January was a hit, with 4 new bands, one old band with a new member, and one band that, well, let’s just say Jim’s seen a lot of bands and he just can’t remember if he’s seen them before. But that’s OK.
So even though I saw 4 new bands, that still counts as “1.” It’s all good.
River City Bluegrass Festival, Portland, Oregon
Most who know me, know that I’m a bluegrass fan. So for me the obvious choice for January was the River City Bluegrass Festival. I went for the whole day on Sunday, because the line-up included several bands I’d never seen before. So here’s how the day went:
We were early enough to catch the first set of the day, with Portland’s Jackstraw. Although I can’t include them in the “never seen them” category, they did have a new band member – on banjo. It was a very nice addition to the set. I hope he becomes a permanent band member. This was probably the best set of the festival, for bluegrass music. It was a traditional approach to the music, extra-solid playing, good singing, and a great show.
Steep Canyon Rangers (New this year)
This band was at the 2008 Telluride Bluegrass Festival, but I missed them there. So here was my second chance, although I missed the first few songs because I was too busy watching Jackstraw. This was a good 5-piece band, with a crazy fiddle player. They did a song called “Just Like Dale” (the race-car driver), and the fiddle played every kind of “race car-ambulance-18-wheel truck” sound effect you could imagine. Very creative. They also played “Don’t Ease Me In” which they described as ‘an old blues tune,’ but I guess I first heard it on the Grateful Dead’s “Go To Heaven” album. You just never know what song you’re gonna hear.
Riders in the Sky (New this year)
This band has played at the Hood River County Fair in past years, but I never seemed to make it to that show. This western-swing-comedy outfit has been on the circuit for over 30 years. This show was a hoot! Great family show. Not bluegrass, but when it’s that good, you don’t mind. Some of the best western swing fiddle I’ve ever heard. You get all the classics: Back in the Saddle, Cool Water, Happy Trails and more. This Grammy award-winning group keeps you laughing the whole time. Two thumbs up.

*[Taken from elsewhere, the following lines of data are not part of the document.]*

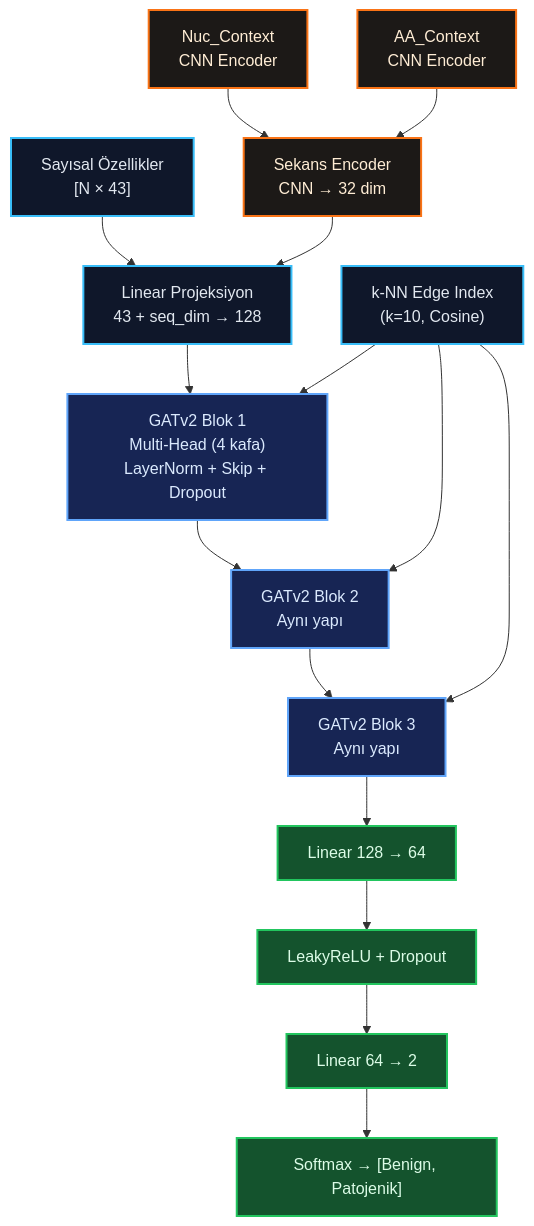
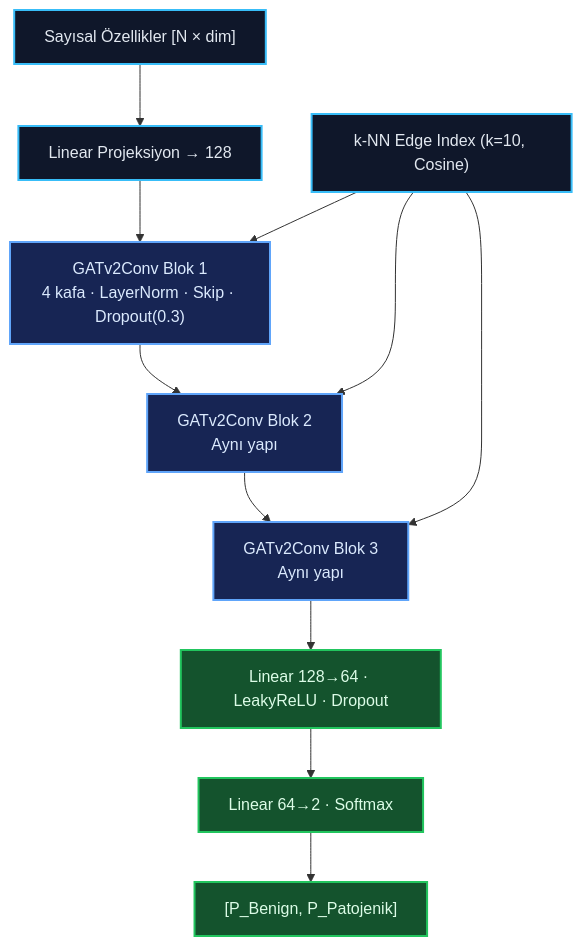
One commit to msgxr/VARIANT-GNN changed the second of 6 diagrams in README.md. Above: the diagram before and after it, drawn with Mermaid. The commit also changed other lines of this file, not shown here.

````diff
--- a/README.md
+++ b/README.md
@@ -199,29 +146,21 @@
 ```mermaid
 graph TB
     classDef inp fill:#0f172a,stroke:#38bdf8,stroke-width:2px,color:#e2e8f0
-    classDef enc fill:#1c1917,stroke:#f97316,stroke-width:2px,color:#ffedd5
     classDef gat fill:#172554,stroke:#60a5fa,stroke-width:2px,color:#dbeafe
     classDef cls fill:#14532d,stroke:#22c55e,stroke-width:2px,color:#dcfce7
 
-    NF["Sayısal Özellikler\n[N × 43]"]:::inp
-    NC["Nuc_Context\nCNN Encoder"]:::enc
-    AC["AA_Context\nCNN Encoder"]:::enc
+    NF["Sayısal Özellikler [N × dim]"]:::inp
+    NF --> PROJ["Linear Projeksiyon → 128"]:::inp
 
-    NF --> PROJ["Linear Projeksiyon\n43 + seq_dim → 128"]:::inp
-    NC --> SE["Sekans Encoder\nCNN → 32 dim"]:::enc
-    AC --> SE
-    SE --> PROJ
+    PROJ --> B1["GATv2Conv Blok 1\n4 kafa · LayerNorm · Skip · Dropout(0.3)"]:::gat
+    B1 --> B2["GATv2Conv Blok 2\nAynı yapı"]:::gat
+    B2 --> B3["GATv2Conv Blok 3\nAynı yapı"]:::gat
 
-    PROJ --> B1["GATv2 Blok 1\nMulti-Head (4 kafa)\nLayerNorm + Skip + Dropout"]:::gat
-    B1 --> B2["GATv2 Blok 2\nAynı yapı"]:::gat
-    B2 --> B3["GATv2 Blok 3\nAynı yapı"]:::gat
+    B3 --> C1["Linear 128→64 · LeakyReLU · Dropout"]:::cls
+    C1 --> C2["Linear 64→2 · Softmax"]:::cls
+    C2 --> OUT["[P_Benign, P_Patojenik]"]:::cls
 
-    B3 --> C1["Linear 128 → 64"]:::cls
-    C1 --> C2["LeakyReLU + Dropout"]:::cls
-    C2 --> C3["Linear 64 → 2"]:::cls
-    C3 --> OUT["Softmax → [Benign, Patojenik]"]:::cls
-
-    EDGE["k-NN Edge Index\n(k=10, Cosine)"]:::inp --> B1
+    EDGE["k-NN Edge Index (k=10, Cosine)"]:::inp --> B1
     EDGE --> B2
     EDGE --> B3
 ```
````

If you know bluegrass, you know the following people: Tony Trischa (banjo), Mike Marshall (mando), Darol Anger (fiddle), Todd Phillips (bass), David Grier (guitar). These folks are the cream-of-the-crop instrumentalists. However, if you know bluegrass, you know that this isn’t bluegrass. They played an eclectic jazz-fusion grass. I’m not sure what to call it. One or two tunes almost approached bluegrass, sort of. Trischa played with a violin bow on his banjo, for the riff to the bands version of Hendrix’s “Third Stone from the Sun.” It was fun to watch Marshall play his mando. But this particular set just didn’t grab me. If you want to find out more about these folks, take a listen to some David Grisman Quintet configurations. Phillips does a lot of work with Laurie Lewis, too. If you’re looking for instructional material for your instrument, check these guys out. There’s a chance that I’ve seen this band at one of the Wintergrass festivals (Tacoma, Wash.), but it would take some research to find out.
Dailey & Vincent (New this Year)
I didn’t know a thing about these guys going in. It sounds like it’s going to be a duo, but you get a whole band. They had good players, who all sang, and most of the songs featured extremely choreographed 4 and 5 part harmony. Most songs were original gospel based tunes.
Ralph Stanley and the Clinch Mountain Boys (New this Year)
It was an honor to see this living legend. One half of the iconic Stanley Brothers, Ralph Stanley is a pillar in the bluegrass-Appalachian mountain music genre. He’s worked with just about every bluegrass/country person you can think of. He even recently recorded a song with Bob Dylan, who was reported to say it was the most fun he had. Stanley has won numerous national awards, honorary degrees, presidential medals of honor, and lifetime achievement awards. He was the inspiration and contributor to the “O Brother Where Art Thou” movie soundtrack.
Ralph’s age and his health made him rely on his band for most of the playing. But he was as upbeat and cheerful as he could be, even telling a few jokes between songs. He sang and added his distinctive vocal to several songs, and performed one solo vocal number, “Oh Death.” He did take off his jacket and donned the banjo for two songs – adding his classic clawhammer style playing to the mix. His band featured his son, and his grandson.
Here’s the set, as best as I could tell:
Sally Goodin (instr.)
Soldiers Joy (instr)
If this guitar could talk
Clinch Mt. Backstep (instr.)
I’ll Answer the Call
Lonesome Without You
Liza Jane (vocal/banjo)
Pass Me Not
Orange Blossom Special (instr.)
Bill Bailey?? (instr)
Think of What You’ve Done
Moms are the Reason Flowers Grow
Sunny Side of the Mountain (instr.)
Will the Circle Be Unbroken (all-star jam)
Alright, that was a good show. I’m already planning for February, and it’s gonna rock. Even though ordering tickets online doesn’t quite have the same feeling as getting up early to go stand in the ol’ “Ticketron” line (remember Ticketron???), I guess it saves a bunch of running around. I’d better get on-line now, before the big sell-out!